If you read our Maple Blog last week, you know how to complete the first step of making maple syrup: identifying a sugar maple from other species. So, now what?

Tapping a tree at the NH Maple Experience.
To get that sweet sap out of the tree, you need to “tap” the tree. That means drilling a hole through the bark to get to the sap. Timing and technique are key when tapping trees. You want to be sure to tap when the sap is flowing in the tree – when the nights are still cold, but daytime temps rise above freezing.

Here are some notes from Rocks Estate manager Nigel Manley about proper technique for tapping sugar maple trees to collect sap:

The first year I sugared I made a couple of novice mistakes, including failing to notice the snow depth when I went out to tap the trees. The snow that year was really deep and I was using a brace and bit to drill the holes. The easiest way to use the tool is to lean against it while drilling. This I did and got 120 buckets hung on the trees. Then the weather turned nice and the sap ran through the trees.

The warmer weather also melted the deep snow. Within 2 weeks of tapping, the snow level had dropped at least 2 feet. This meant that the buckets I’d placed earlier, now brimming with heavy sap, were well above my head. In removing the buckets to collect the sap, I took a bath in cold sap more than once. The locals had a good laugh at the British greenhorn trying his best to make syrup.

Lesson learned: in snowy years, tap trees at snow level, as it makes the gathering so much easier.

Most guests to our New Hampshire Maple Experience programs ask if taking sap out of the trees hurts them. The short answer is NO. If trees are tapped responsibly, removing the sap does not harm the trees. (As a general rule a tree should be at least 10 inches in diameter before it’s tapped. Trees between 20 and 25 inches can support two taps. Trees over 25 inches in diameter can handle a maximum of three taps. You should also be sure not to tap a tree too close to tap holes from previous years – at least two feet directly above or below old holes or at least six inches to the side.)

When a tree is tapped, the tree actually walls off the hole so that bacteria cannot get in. After the hole is walled off, sap will also not flow out of the hole. That’s why it’s crucial to time tapping just right. If a sugar maker taps too early, the hole may "dry out" before the sap has much chance to run. Too late, and you’ll miss the first sap runs of the season.
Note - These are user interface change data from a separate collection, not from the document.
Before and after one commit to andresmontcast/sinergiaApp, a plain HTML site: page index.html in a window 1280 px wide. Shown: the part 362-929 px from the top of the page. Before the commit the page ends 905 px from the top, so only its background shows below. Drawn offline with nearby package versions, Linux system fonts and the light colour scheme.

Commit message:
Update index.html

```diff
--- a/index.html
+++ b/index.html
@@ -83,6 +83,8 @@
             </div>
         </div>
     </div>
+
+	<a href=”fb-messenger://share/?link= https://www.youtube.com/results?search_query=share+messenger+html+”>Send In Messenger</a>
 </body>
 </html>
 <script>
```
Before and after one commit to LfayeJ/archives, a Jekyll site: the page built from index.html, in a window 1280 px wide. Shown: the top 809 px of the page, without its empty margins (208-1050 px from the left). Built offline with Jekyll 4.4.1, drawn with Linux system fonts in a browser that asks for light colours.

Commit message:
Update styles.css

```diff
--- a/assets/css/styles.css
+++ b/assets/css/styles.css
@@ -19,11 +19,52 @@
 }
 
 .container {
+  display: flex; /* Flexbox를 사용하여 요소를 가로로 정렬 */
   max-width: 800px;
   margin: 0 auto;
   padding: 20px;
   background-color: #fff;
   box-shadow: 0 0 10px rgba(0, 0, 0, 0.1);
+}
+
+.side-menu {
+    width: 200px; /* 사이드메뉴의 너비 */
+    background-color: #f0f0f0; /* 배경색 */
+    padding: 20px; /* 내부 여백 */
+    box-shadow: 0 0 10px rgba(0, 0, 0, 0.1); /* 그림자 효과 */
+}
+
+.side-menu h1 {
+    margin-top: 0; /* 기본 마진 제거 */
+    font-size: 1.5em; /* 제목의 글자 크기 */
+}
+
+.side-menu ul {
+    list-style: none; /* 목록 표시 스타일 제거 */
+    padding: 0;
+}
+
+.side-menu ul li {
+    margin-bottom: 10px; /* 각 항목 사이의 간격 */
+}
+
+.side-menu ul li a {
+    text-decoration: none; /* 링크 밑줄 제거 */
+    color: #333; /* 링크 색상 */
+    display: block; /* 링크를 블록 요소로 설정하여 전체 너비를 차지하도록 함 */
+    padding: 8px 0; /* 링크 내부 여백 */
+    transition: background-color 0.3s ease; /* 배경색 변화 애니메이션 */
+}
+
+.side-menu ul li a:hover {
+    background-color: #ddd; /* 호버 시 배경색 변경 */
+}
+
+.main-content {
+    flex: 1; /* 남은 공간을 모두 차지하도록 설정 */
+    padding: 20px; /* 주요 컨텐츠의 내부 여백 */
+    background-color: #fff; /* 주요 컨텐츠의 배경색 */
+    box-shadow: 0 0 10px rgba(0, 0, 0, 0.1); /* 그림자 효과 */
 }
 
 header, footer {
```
Many modern sugar makers now use plastic tubing, rather than metal buckets, to collect the sap. The tubing provides a bit more leeway in the timing of tapping, as bacteria has a hard time getting into this system and the tap holes don't dry out as quickly.

To see a demonstration of tree tapping, check out our video of the process, filmed at The Rocks Estate.